## EXERCISE AIM
Output all entries verbatim, dropping pictures.

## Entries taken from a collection

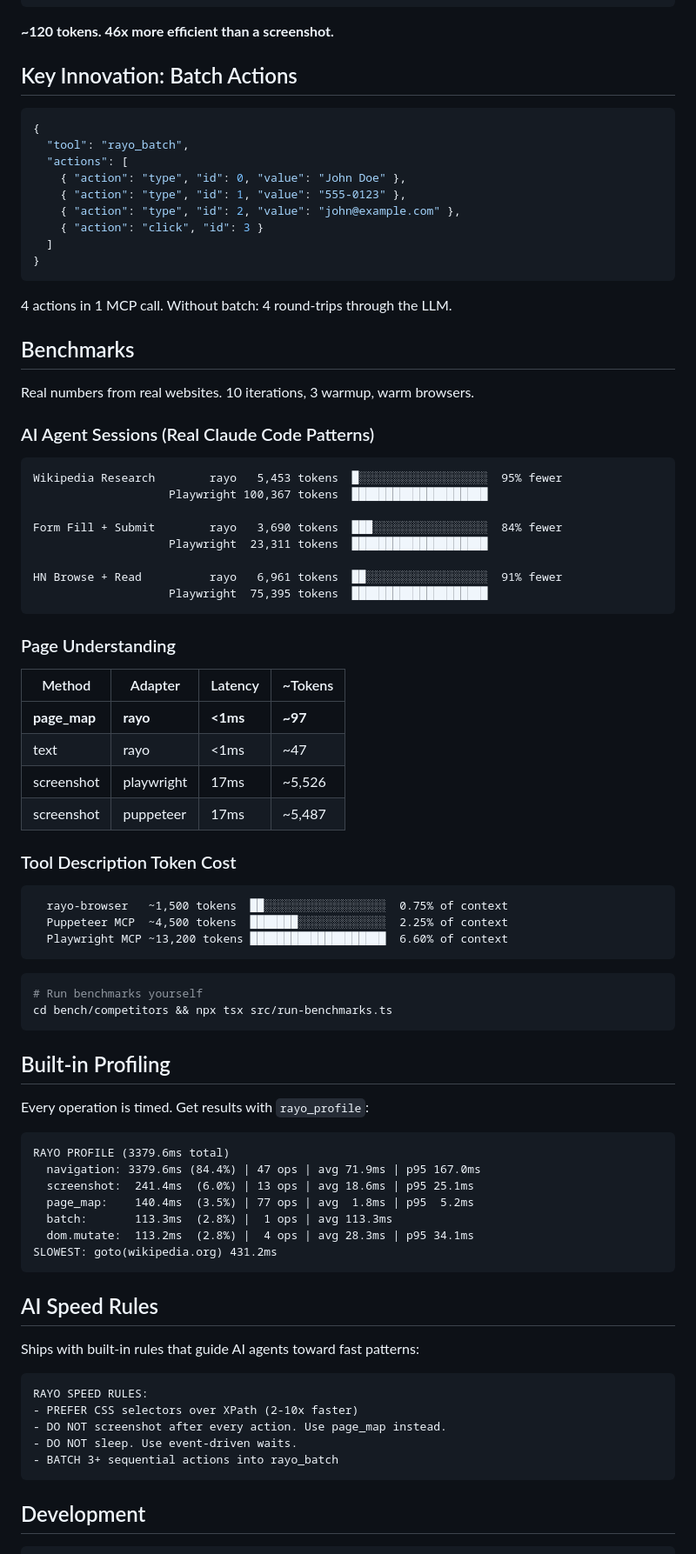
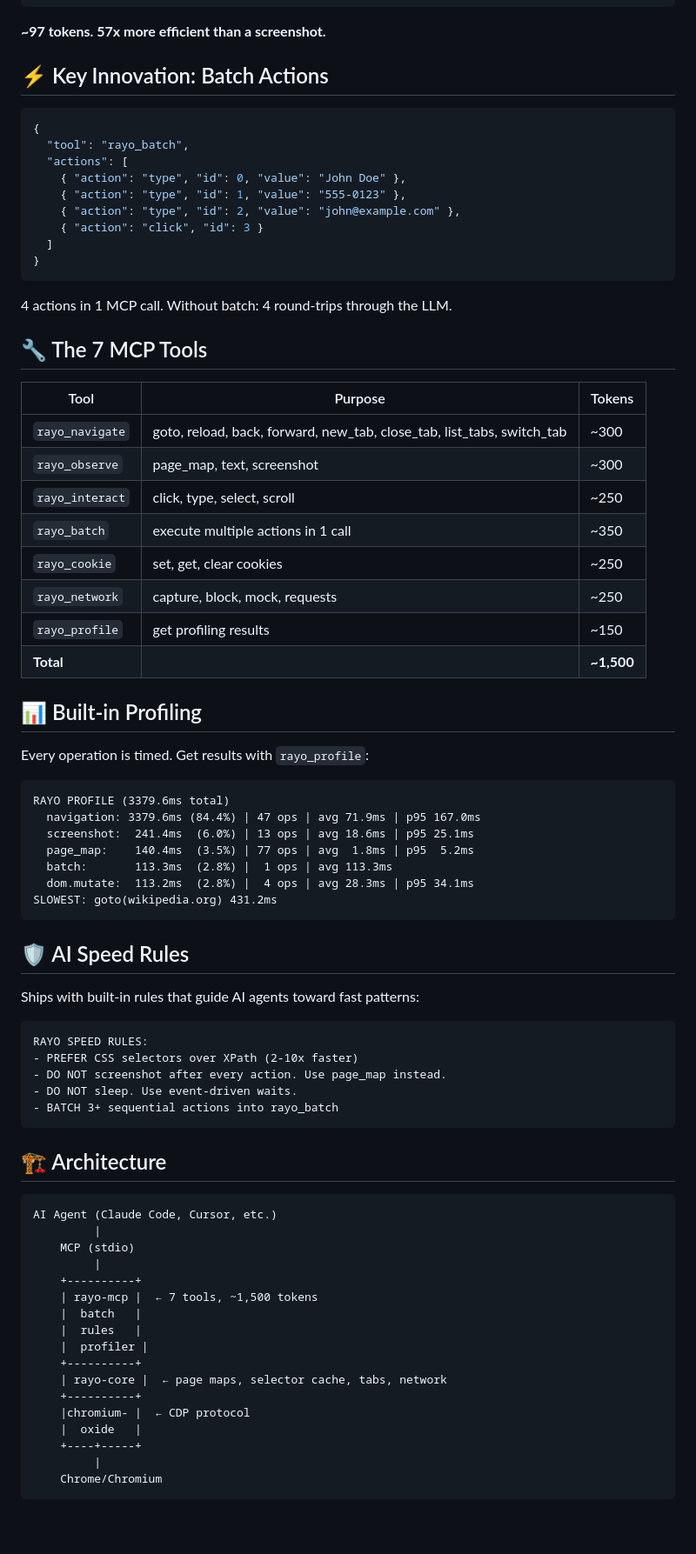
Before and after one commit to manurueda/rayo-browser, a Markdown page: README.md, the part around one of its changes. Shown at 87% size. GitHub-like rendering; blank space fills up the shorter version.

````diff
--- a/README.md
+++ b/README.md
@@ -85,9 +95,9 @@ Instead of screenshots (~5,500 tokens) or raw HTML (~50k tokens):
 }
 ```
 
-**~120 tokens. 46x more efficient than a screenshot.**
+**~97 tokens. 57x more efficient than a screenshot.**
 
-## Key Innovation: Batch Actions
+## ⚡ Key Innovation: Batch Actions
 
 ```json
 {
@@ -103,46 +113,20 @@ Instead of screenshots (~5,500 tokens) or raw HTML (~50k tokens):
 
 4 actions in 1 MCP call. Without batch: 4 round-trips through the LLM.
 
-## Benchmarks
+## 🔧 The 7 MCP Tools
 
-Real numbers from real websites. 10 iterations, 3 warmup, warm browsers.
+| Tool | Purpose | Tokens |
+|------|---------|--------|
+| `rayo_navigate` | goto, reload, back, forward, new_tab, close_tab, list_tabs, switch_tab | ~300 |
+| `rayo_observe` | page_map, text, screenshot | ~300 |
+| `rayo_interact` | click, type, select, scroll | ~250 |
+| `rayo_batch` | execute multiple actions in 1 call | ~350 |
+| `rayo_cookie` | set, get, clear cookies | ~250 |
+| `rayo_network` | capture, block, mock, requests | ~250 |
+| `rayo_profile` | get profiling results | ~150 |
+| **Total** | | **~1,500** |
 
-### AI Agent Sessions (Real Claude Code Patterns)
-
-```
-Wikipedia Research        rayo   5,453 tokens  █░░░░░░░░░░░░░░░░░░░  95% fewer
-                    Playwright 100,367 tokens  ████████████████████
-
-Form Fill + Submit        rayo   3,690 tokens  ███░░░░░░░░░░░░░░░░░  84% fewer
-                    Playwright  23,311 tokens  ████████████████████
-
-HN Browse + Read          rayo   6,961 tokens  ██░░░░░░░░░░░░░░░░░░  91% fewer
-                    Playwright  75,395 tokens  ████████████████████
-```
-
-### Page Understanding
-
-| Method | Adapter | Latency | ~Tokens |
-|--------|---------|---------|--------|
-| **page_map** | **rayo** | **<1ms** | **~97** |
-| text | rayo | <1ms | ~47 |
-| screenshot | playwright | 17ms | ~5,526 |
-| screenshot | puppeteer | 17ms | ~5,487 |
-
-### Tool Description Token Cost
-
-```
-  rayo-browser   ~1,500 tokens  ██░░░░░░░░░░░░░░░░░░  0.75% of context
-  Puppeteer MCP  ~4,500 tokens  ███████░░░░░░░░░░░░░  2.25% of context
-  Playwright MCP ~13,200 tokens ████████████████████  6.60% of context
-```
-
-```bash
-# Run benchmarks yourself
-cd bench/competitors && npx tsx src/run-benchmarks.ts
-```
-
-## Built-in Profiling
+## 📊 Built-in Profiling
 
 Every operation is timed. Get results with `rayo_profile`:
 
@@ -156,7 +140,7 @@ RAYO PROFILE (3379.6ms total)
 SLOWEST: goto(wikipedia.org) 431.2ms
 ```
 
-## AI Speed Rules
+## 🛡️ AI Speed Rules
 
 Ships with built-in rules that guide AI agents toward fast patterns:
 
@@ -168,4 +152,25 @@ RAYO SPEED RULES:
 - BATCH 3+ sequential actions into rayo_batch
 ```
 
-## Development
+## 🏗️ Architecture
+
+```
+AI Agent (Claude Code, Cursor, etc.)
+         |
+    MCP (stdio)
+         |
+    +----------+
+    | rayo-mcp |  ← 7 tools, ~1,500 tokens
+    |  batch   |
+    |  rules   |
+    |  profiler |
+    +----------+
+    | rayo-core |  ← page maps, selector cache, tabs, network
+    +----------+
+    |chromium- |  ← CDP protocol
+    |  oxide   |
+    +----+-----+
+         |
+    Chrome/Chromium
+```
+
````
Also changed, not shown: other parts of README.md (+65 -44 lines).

## TASK RESPONSE
Before and after one commit to manurueda/rayo-browser, a Markdown page: README.md, the part around one of its changes. Shown at 87% size. GitHub-like rendering; blank space fills up the shorter version.

````diff
--- a/README.md
+++ b/README.md
@@ -85,9 +95,9 @@ Instead of screenshots (~5,500 tokens) or raw HTML (~50k tokens):
 }
 ```
 
-**~120 tokens. 46x more efficient than a screenshot.**
+**~97 tokens. 57x more efficient than a screenshot.**
 
-## Key Innovation: Batch Actions
+## ⚡ Key Innovation: Batch Actions
 
 ```json
 {
@@ -103,46 +113,20 @@ Instead of screenshots (~5,500 tokens) or raw HTML (~50k tokens):
 
 4 actions in 1 MCP call. Without batch: 4 round-trips through the LLM.
 
-## Benchmarks
+## 🔧 The 7 MCP Tools
 
-Real numbers from real websites. 10 iterations, 3 warmup, warm browsers.
+| Tool | Purpose | Tokens |
+|------|---------|--------|
+| `rayo_navigate` | goto, reload, back, forward, new_tab, close_tab, list_tabs, switch_tab | ~300 |
+| `rayo_observe` | page_map, text, screenshot | ~300 |
+| `rayo_interact` | click, type, select, scroll | ~250 |
+| `rayo_batch` | execute multiple actions in 1 call | ~350 |
+| `rayo_cookie` | set, get, clear cookies | ~250 |
+| `rayo_network` | capture, block, mock, requests | ~250 |
+| `rayo_profile` | get profiling results | ~150 |
+| **Total** | | **~1,500** |
 
-### AI Agent Sessions (Real Claude Code Patterns)
-
-```
-Wikipedia Research        rayo   5,453 tokens  █░░░░░░░░░░░░░░░░░░░  95% fewer
-                    Playwright 100,367 tokens  ████████████████████
-
-Form Fill + Submit        rayo   3,690 tokens  ███░░░░░░░░░░░░░░░░░  84% fewer
-                    Playwright  23,311 tokens  ████████████████████
-
-HN Browse + Read          rayo   6,961 tokens  ██░░░░░░░░░░░░░░░░░░  91% fewer
-                    Playwright  75,395 tokens  ████████████████████
-```
-
-### Page Understanding
-
-| Method | Adapter | Latency | ~Tokens |
-|--------|---------|---------|--------|
-| **page_map** | **rayo** | **<1ms** | **~97** |
-| text | rayo | <1ms | ~47 |
-| screenshot | playwright | 17ms | ~5,526 |
-| screenshot | puppeteer | 17ms | ~5,487 |
-
-### Tool Description Token Cost
-
-```
-  rayo-browser   ~1,500 tokens  ██░░░░░░░░░░░░░░░░░░  0.75% of context
-  Puppeteer MCP  ~4,500 tokens  ███████░░░░░░░░░░░░░  2.25% of context
-  Playwright MCP ~13,200 tokens ████████████████████  6.60% of context
-```
-
-```bash
-# Run benchmarks yourself
-cd bench/competitors && npx tsx src/run-benchmarks.ts
-```
-
-## Built-in Profiling
+## 📊 Built-in Profiling
 
 Every operation is timed. Get results with `rayo_profile`:
 
@@ -156,7 +140,7 @@ RAYO PROFILE (3379.6ms total)
 SLOWEST: goto(wikipedia.org) 431.2ms
 ```
 
-## AI Speed Rules
+## 🛡️ AI Speed Rules
 
 Ships with built-in rules that guide AI agents toward fast patterns:
 
@@ -168,4 +152,25 @@ RAYO SPEED RULES:
 - BATCH 3+ sequential actions into rayo_batch
 ```
 
-## Development
+## 🏗️ Architecture
+
+```
+AI Agent (Claude Code, Cursor, etc.)
+         |
+    MCP (stdio)
+         |
+    +----------+
+    | rayo-mcp |  ← 7 tools, ~1,500 tokens
+    |  batch   |
+    |  rules   |
+    |  profiler |
+    +----------+
+    | rayo-core |  ← page maps, selector cache, tabs, network
+    +----------+
+    |chromium- |  ← CDP protocol
+    |  oxide   |
+    +----+-----+
+         |
+    Chrome/Chromium
+```
+
````
Also changed, not shown: other parts of README.md (+65 -44 lines).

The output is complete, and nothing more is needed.